Mission Creep at Counterterrorism "Fusion Centers"
Fusion centers are state-run, with funding help from the Department of Homeland Security. It’s all sort of ad hoc, but their purpose is to “fuse” federal, state, and local intelligence against terrorism. But—no surprise—they’re not doing much actual fusion, and they’re more commonly used for other purposes.
From a Congressional Research Service report dated June 6, 2007:
Fusion centers are state-created entities largely financed and staffed by the states, and there is no one “model” for how a center should be structured. State and local law enforcement and criminal intelligence seem to be at the core of many of the centers. Although many of the centers initially had purely counterterrorism goals, for numerous reasons, they have increasingly gravitated toward an all-crimes and even broader all-hazards approach. While many of the centers have prevention of attacks as a high priority, little “true fusion,” or analysis of disparate data sources, identification of intelligence gaps, and pro-active collection of intelligence against those gaps which could contribute to prevention is occurring. Some centers are collocated with local offices of federal entities, yet in the absence of a functioning intelligence cycle process, collocation alone does not constitute fusion.

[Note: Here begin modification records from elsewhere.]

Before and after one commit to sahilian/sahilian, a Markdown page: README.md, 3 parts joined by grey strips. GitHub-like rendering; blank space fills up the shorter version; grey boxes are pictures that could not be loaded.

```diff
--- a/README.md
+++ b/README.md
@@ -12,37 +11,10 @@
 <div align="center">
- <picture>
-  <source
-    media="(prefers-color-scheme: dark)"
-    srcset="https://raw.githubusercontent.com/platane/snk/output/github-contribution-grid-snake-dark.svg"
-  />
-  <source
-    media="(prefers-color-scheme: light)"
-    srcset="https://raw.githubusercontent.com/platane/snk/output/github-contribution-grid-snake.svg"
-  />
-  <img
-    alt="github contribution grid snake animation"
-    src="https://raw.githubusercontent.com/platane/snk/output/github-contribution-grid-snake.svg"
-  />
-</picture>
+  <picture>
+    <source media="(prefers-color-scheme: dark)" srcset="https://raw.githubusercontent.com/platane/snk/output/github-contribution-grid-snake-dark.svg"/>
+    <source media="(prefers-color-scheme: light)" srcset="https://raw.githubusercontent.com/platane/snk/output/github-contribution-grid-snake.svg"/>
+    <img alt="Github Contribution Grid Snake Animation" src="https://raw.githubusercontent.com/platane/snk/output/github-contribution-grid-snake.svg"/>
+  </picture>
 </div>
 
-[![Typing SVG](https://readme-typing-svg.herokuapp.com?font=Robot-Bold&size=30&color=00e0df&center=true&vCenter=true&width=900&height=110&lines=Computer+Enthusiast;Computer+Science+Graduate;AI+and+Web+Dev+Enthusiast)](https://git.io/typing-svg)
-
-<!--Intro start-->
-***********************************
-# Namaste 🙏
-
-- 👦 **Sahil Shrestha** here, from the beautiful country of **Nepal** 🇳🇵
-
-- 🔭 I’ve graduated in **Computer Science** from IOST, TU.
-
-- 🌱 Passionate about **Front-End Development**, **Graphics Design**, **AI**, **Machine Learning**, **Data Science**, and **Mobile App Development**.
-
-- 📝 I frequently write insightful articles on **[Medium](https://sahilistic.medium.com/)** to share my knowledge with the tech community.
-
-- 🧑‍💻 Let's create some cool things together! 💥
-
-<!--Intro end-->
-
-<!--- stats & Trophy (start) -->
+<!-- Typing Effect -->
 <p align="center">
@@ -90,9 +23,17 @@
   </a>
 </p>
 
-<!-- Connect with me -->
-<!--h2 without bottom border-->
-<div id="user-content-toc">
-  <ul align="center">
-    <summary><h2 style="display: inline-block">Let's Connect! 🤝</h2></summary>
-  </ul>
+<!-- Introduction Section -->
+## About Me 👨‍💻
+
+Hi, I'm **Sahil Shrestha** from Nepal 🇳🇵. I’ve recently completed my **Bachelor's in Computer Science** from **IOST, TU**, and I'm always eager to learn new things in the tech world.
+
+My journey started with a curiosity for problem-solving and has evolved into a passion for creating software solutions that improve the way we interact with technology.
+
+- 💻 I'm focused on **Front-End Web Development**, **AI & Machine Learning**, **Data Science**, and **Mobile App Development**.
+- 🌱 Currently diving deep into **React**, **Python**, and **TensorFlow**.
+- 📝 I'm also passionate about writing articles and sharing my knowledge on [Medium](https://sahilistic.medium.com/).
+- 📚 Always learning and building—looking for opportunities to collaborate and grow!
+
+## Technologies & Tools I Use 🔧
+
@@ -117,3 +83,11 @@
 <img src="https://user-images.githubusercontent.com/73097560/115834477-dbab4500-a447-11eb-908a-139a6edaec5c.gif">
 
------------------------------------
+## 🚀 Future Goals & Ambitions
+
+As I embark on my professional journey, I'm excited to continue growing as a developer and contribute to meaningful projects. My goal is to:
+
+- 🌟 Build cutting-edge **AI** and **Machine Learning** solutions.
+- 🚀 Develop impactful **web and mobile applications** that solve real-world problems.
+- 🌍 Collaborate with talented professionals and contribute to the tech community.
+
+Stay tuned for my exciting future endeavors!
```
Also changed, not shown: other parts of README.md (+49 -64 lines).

The federal role in supporting fusion centers consists largely of providing financial assistance, the majority of which has flowed through the Homeland Security Grant Program; sponsoring security clearances; providing human resources; producing some fusion center guidance and training; and providing congressional authorization and appropriation of national foreign intelligence program resources, is well as oversight hearings. This report includes over 30 options for congressional consideration to clarify and potentially enhance the federal government’s relationship with fusion centers. One of the central options is the potential drafting of a formal national fusion center strategy that would outline, among other elements, the federal government’s clear expectations of fusion centers, its position on sustainment funding, metrics for assessing fusion center performance, and definition of what constitutes a “mature” fusion center.
Honestly, the report itself is kind of boring, even for this sort of thing. There’s an interesting section on proactive vs. reactive security (p. 25):
Most fusion centers respond to incoming requests, suspicious activity reports, and/or finished information/intelligence products. This approach largely relies on data points or analysis that are already identified as potentially problematic. As mentioned above, it could be argued that this approach will only identify unsophisticated criminals and terrorists. The 2007 Fort Dix plot may serve as a good example—would law enforcement have ever become aware of this plot if the would-be perpetrators hadn’t taken their jihad video to a video store to have it copied? While state homeland security and law enforcement officials appear to have reacted quickly and passed the information to the FBI, would they have ever been able to find would-be terrorists within their midst if those individuals avoided activities, criminal or otherwise, that might bring to light their plot?
It is unclear if a single fusion center has successfully adopted a truly proactive prevention approach to information analysis and sharing.
Here’s another article on the topic.